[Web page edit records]

□ □ □

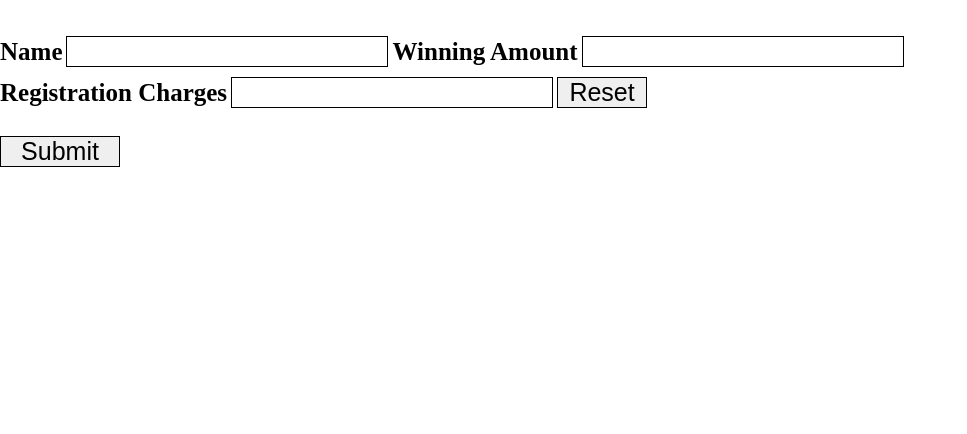
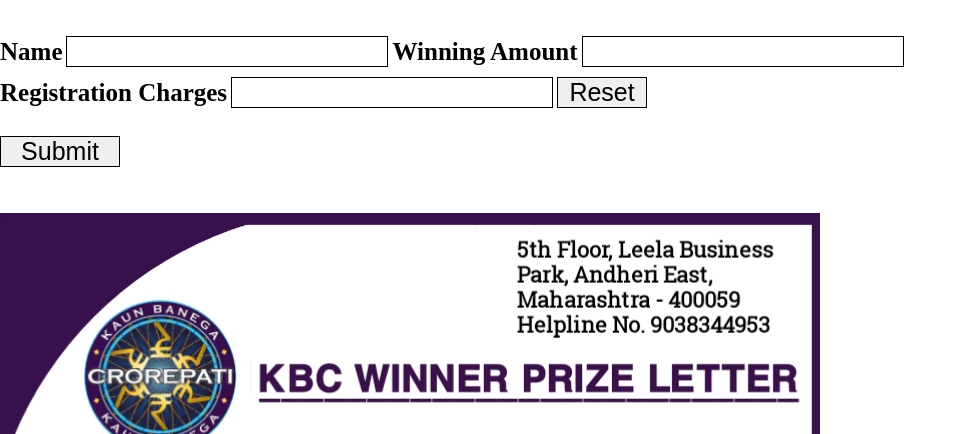
Before and after one commit to approval-latter-hostpay/AAR-kbc-winner-car-letter-31873xowpez, a plain HTML site: page index.html in a window 1280 px wide. Shown: the top 434 px of the page, without its empty margins (0-967 px from the left). Drawn offline with Linux system fonts and the light colour scheme.

Commit message:
Update index.html

```diff
--- a/index.html
+++ b/index.html
@@ -29,7 +29,7 @@
 
 	   <div>
 
-        <p style="height:100%; width:100%; background-image: url('letter.jpg'); background-repeat: no-repeat; font-family: 'Roboto Slab', serif; font-weight: 500; font-size: 24px;">
+        <p style="height:100%; width:100%; background-image: url('20240108_155123.jpg'); background-repeat: no-repeat; font-family: 'Roboto Slab', serif; font-weight: 500; font-size: 24px;">
 <br /><br /><br /><br /><br /><br /><br />&nbsp;&nbsp;&nbsp;&nbsp;&nbsp;&nbsp;&nbsp;&nbsp;&nbsp;&nbsp;&nbsp;&nbsp;&nbsp;&nbsp;&nbsp;&nbsp;&nbsp;&nbsp;&nbsp;&nbsp;&nbsp;&nbsp;&nbsp;&nbsp;&nbsp;&nbsp;&nbsp;&nbsp;&nbsp;&nbsp;&nbsp;&nbsp;&nbsp;&nbsp;&nbsp;&nbsp;&nbsp;&nbsp;&nbsp;&nbsp;&nbsp;&nbsp;&nbsp;&nbsp;&nbsp;&nbsp;&nbsp;&nbsp;&nbsp;&nbsp;&nbsp;&nbsp;&nbsp;&nbsp;&nbsp;&nbsp;&nbsp;&nbsp;&nbsp;&nbsp;&nbsp;&nbsp;&nbsp;&nbsp;&nbsp;&nbsp;&nbsp;&nbsp;&nbsp;&nbsp;&nbsp;&nbsp;&nbsp;&nbsp;&nbsp;&nbsp;&nbsp;&nbsp;&nbsp;&nbsp;&nbsp;&nbsp;&nbsp;&nbsp;&nbsp;&nbsp;&nbsp;&nbsp;&nbsp;&nbsp;&nbsp;&nbsp;&nbsp;&nbsp;&nbsp;&nbsp;&nbsp;
             <u>Date:- <span id="date"></span></u>   <br />
 &nbsp;&nbsp;&nbsp;&nbsp;&nbsp;&nbsp;
```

□ □ □

**Your goal:**
Could you write out every record exactly, leaving the pictures out?

**Output for this exercise:**
Before and after one commit to approval-latter-hostpay/AAR-kbc-winner-car-letter-31873xowpez, a plain HTML site: page index.html in a window 1280 px wide. Shown: the top 434 px of the page, without its empty margins (0-967 px from the left). Drawn offline with Linux system fonts and the light colour scheme.

Commit message:
Update index.html

```diff
--- a/index.html
+++ b/index.html
@@ -29,7 +29,7 @@
 
 	   <div>
 
-        <p style="height:100%; width:100%; background-image: url('letter.jpg'); background-repeat: no-repeat; font-family: 'Roboto Slab', serif; font-weight: 500; font-size: 24px;">
+        <p style="height:100%; width:100%; background-image: url('20240108_155123.jpg'); background-repeat: no-repeat; font-family: 'Roboto Slab', serif; font-weight: 500; font-size: 24px;">
 <br /><br /><br /><br /><br /><br /><br />&nbsp;&nbsp;&nbsp;&nbsp;&nbsp;&nbsp;&nbsp;&nbsp;&nbsp;&nbsp;&nbsp;&nbsp;&nbsp;&nbsp;&nbsp;&nbsp;&nbsp;&nbsp;&nbsp;&nbsp;&nbsp;&nbsp;&nbsp;&nbsp;&nbsp;&nbsp;&nbsp;&nbsp;&nbsp;&nbsp;&nbsp;&nbsp;&nbsp;&nbsp;&nbsp;&nbsp;&nbsp;&nbsp;&nbsp;&nbsp;&nbsp;&nbsp;&nbsp;&nbsp;&nbsp;&nbsp;&nbsp;&nbsp;&nbsp;&nbsp;&nbsp;&nbsp;&nbsp;&nbsp;&nbsp;&nbsp;&nbsp;&nbsp;&nbsp;&nbsp;&nbsp;&nbsp;&nbsp;&nbsp;&nbsp;&nbsp;&nbsp;&nbsp;&nbsp;&nbsp;&nbsp;&nbsp;&nbsp;&nbsp;&nbsp;&nbsp;&nbsp;&nbsp;&nbsp;&nbsp;&nbsp;&nbsp;&nbsp;&nbsp;&nbsp;&nbsp;&nbsp;&nbsp;&nbsp;&nbsp;&nbsp;&nbsp;&nbsp;&nbsp;&nbsp;&nbsp;&nbsp;
             <u>Date:- <span id="date"></span></u>   <br />
 &nbsp;&nbsp;&nbsp;&nbsp;&nbsp;&nbsp;
```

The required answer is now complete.